1 comment

chiricaromeo 02 novembre 2011 à 09:45

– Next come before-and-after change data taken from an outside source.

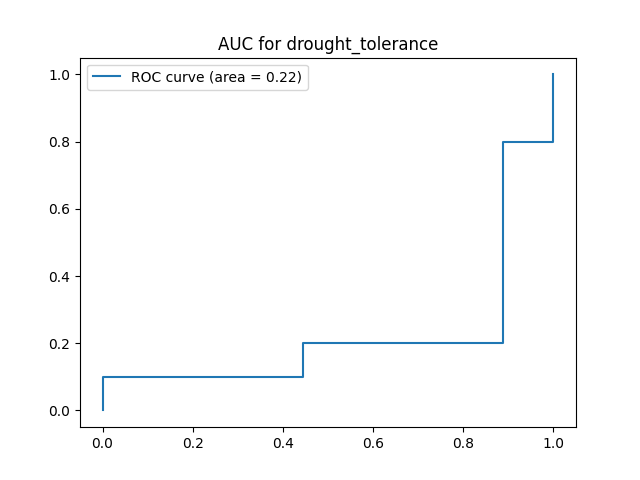
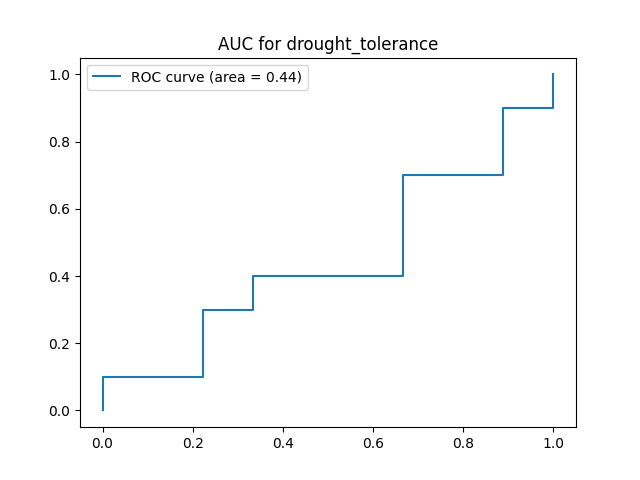
latest updates with AE fix

diff --git a/scripts/AE-TARA.py b/scripts/AE-TARA.py
@@ -88,10 +88,10 @@ master_labels = int_labels.idxmax(axis=1)
 sites = data['site']
 
 print('Splitting data...')
-features = data.loc[:, ~data.columns.isin(['site'])]
-#features = data.loc[:, ~data.columns.isin(['site', 'Station.label','Layer','polar','lower.size.fraction','upper.size.fraction','Event.date','Latitude','Longitude','Depth.nominal',
-#'Ocean.region','Temperature','Oxygen','ChlorophyllA','Carbon.total','Salinity','Gradient.Surface.temp(SST)','Fluorescence','CO3','HCO3','Density','PO4','PAR.PC','NO3','Si',
-#'Alkalinity.total','Ammonium.5m','Depth.Mixed.Layer','Lyapunov','NO2','Depth.Min.O2','NO2NO3','Nitracline','Brunt.Väisälä','Iron.5m','Depth.Max.O2','Okubo.Weiss','Residence.time'])]
+#features = data.loc[:, ~data.columns.isin(['site'])]
+features = data.loc[:, ~data.columns.isin(['site', 'Station.label','Layer','polar','lower.size.fraction','upper.size.fraction','Event.date','Latitude','Longitude','Depth.nominal',
+'Ocean.region','Temperature','Oxygen','ChlorophyllA','Carbon.total','Salinity','Gradient.Surface.temp(SST)','Fluorescence','CO3','HCO3','Density','PO4','PAR.PC','NO3','Si',
+'Alkalinity.total','Ammonium.5m','Depth.Mixed.Layer','Lyapunov','NO2','Depth.Min.O2','NO2NO3','Nitracline','Brunt.Väisälä','Iron.5m','Depth.Max.O2','Okubo.Weiss','Residence.time'])]
 features = pd.get_dummies(features)
 labels = labels.loc[:, ~labels.columns.isin(['site'])]
 
@@ -151,7 +151,7 @@ for label in labels.columns:
     autoencoder = create_AE(**params) #create autoencoder with best parameters from grid search
 
     try:
-        encoder_layer = autoencoder.get_layer('sequential')
+        encoder_layer = autoencoder.encoder
     except:
         exit
 
@@ -174,7 +174,7 @@ for label in labels.columns:
     probs = y_prob[:,1]
 
     print('Calculating AUC score...')
-    plot_auc(probs, y_test, 'AUC for '+label, label+'_AUC.png')
+    plot_auc(probs, y_test, 'AUC for '+label, label+'_AUC-nometa.png')
 
     print('Calculating metrics for:', label)
     print("Accuracy:",metrics.accuracy_score(y_test, y_pred))
@@ -182,6 +182,6 @@ for label in labels.columns:
     print("Recall:",metrics.recall_score(y_test, y_pred))
 
     print('Plotting:', label)
-    plot_confusion_matrix(y_pred=y_pred, y_actual=y_test, title=label, filename=label+'_CM.png')
+    plot_confusion_matrix(y_pred=y_pred, y_actual=y_test, title=label, filename=label+'_CM-nometa.png')
 
     print()

diff --git a/scripts/AE-GEM.py b/scripts/AE-GEM.py
@@ -110,7 +110,7 @@ ids = data['genome_id']
 label_strings = data['cultured.status']
 
 print('Splitting data...')
-features = data.loc[:, ~data.columns.isin(['genome_id', 'cultured.status'])]#, 'culture.level', 'taxonomic.dist', 'domain', 'phylum', 'class', 'order', 'family', 'genus', 'species', 'completeness'])] #remove metadata
+features = data.loc[:, ~data.columns.isin(['genome_id', 'cultured.status', 'culture.level', 'taxonomic.dist', 'domain', 'phylum', 'class', 'order', 'family', 'genus', 'species', 'completeness'])] #remove metadata
 features = pd.get_dummies(features)
 #print(features.columns)
 
@@ -153,7 +153,7 @@ params = grid.best_params_
 autoencoder = create_AE(**params)
 
 try:
-    encoder_layer = autoencoder.get_layer('sequential')
+    encoder_layer = autoencoder.encoder
 except:
     exit
 
@@ -191,7 +191,7 @@ y_prob = clf.predict_proba(AE_test) #get probabilities for AUC
 probs = y_prob[:,1]
 
 print('Calculating AUC score...')
-plot_auc(probs, y_test, 'AUC for '+label, label+'_AUC.png')
+plot_auc(probs, y_test, 'AUC for '+label, label+'_AUC-nometa.png')
 
 print('Calculating metrics for:', label)
 print("Accuracy:",metrics.accuracy_score(y_test, y_pred))
@@ -199,6 +199,6 @@ print("Precision:",metrics.precision_score(y_test, y_pred))
 print("Recall:",metrics.recall_score(y_test, y_pred))
 
 print('Plotting:', label)
-plot_confusion_matrix(y_pred=y_pred, y_actual=y_test, title=label, filename=label+'_CM.png')
+plot_confusion_matrix(y_pred=y_pred, y_actual=y_test, title=label, filename=label+'_CM-nometa.png')
 
 print()

diff --git a/scripts/AE-Rhizo.py b/scripts/AE-Rhizo.py
@@ -108,7 +108,7 @@ ids = data.index.values.tolist()
 label_strings = data['drought_tolerance']
 
 print('Splitting data...')
-features = data.loc[:, ~data.columns.isin(['drought_tolerance', 'marker_gene', 'irrigation', 'habitat'])] #get rid of labels
+features = data.loc[:, ~data.columns.isin(['drought_tolerance', 'marker_gene'])]#, 'irrigation', 'habitat'])] #get rid of labels
 features = pd.get_dummies(features)
 #print(features)
 
@@ -151,7 +151,7 @@ params = grid.best_params_
 autoencoder = create_AE(**params)
 
 try:
-    encoder_layer = autoencoder.get_layer('sequential')
+    encoder_layer = autoencoder.encoder
 except:
     exit
 
@@ -190,7 +190,7 @@ y_prob = clf.predict_proba(AE_test) #get probabilities for AUC
 probs = y_prob[:,1]
 
 print('Calculating AUC score...')
-plot_auc(probs, y_test, 'AUC for '+label, label+'_AUC-nometa.png')
+plot_auc(probs, y_test, 'AUC for '+label, label+'_AUC.png')
 
 print('Calculating metrics for:', label)
 print("Accuracy:",metrics.accuracy_score(y_test, y_pred))
@@ -198,6 +198,6 @@ print("Precision:",metrics.precision_score(y_test, y_pred))
 print("Recall:",metrics.recall_score(y_test, y_pred))
 
 print('Plotting:', label)
-plot_confusion_matrix(y_pred=y_pred, y_actual=y_test, title=label, filename=label+'_CM-nometa.png')
+plot_confusion_matrix(y_pred=y_pred, y_actual=y_test, title=label, filename=label+'_CM.png')
 
 print()

diff --git a/scripts/get_dim.py b/scripts/get_dim.py
@@ -1,0 +1,27 @@
+import pandas as pd
+import chardet
+
+def detect_encoding(file):
+    guess = chardet.detect(open(file, 'rb').read())['encoding']
+    return guess
+    
+metadata = pd.read_csv('files/data/rhizo_data/ITS_rhizosphere_metadata.csv', header=0, index_col=0, encoding=detect_encoding('files/data/rhizo_data/ITS_rhizosphere_metadata.csv'))
+otu_features = pd.read_csv('files/data/rhizo_data/ITS_rhizosphere_otu.csv', header=0, index_col=0, encoding=detect_encoding('files/data/rhizo_data/ITS_rhizosphere_otu.csv'))
+otu_T = otu_features.T
+
+print(metadata.shape)
+print(otu_T.shape)
+
+data = pd.read_csv('files/data/condensedKO_features.csv', index_col=0)
+labels = pd.read_csv('files/data/labels.csv', index_col=0)
+
+print(data.shape)
+print(list(data.columns))
+
+metadata = pd.read_csv('files/data/GEM_metadata.tsv', sep='\t', header=0, encoding=detect_encoding('files/data/GEM_metadata.tsv'))
+annot_features = pd.read_csv('files/data/annotation_features_counts_wide.tsv', sep='\t', header=0, encoding=detect_encoding('files/data/annotation_features_counts_wide.tsv'))
+path_features = pd.read_csv('files/data/pathway_features_counts_wide.tsv', sep='\t', header=0, encoding=detect_encoding('files/data/pathway_features_counts_wide.tsv'))
+
+print(metadata.shape)
+print(annot_features.shape)
+print(path_features.shape)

hi, my name is chirica romeo ,make shoes for kickers by 2005,in my factory and i like to know you.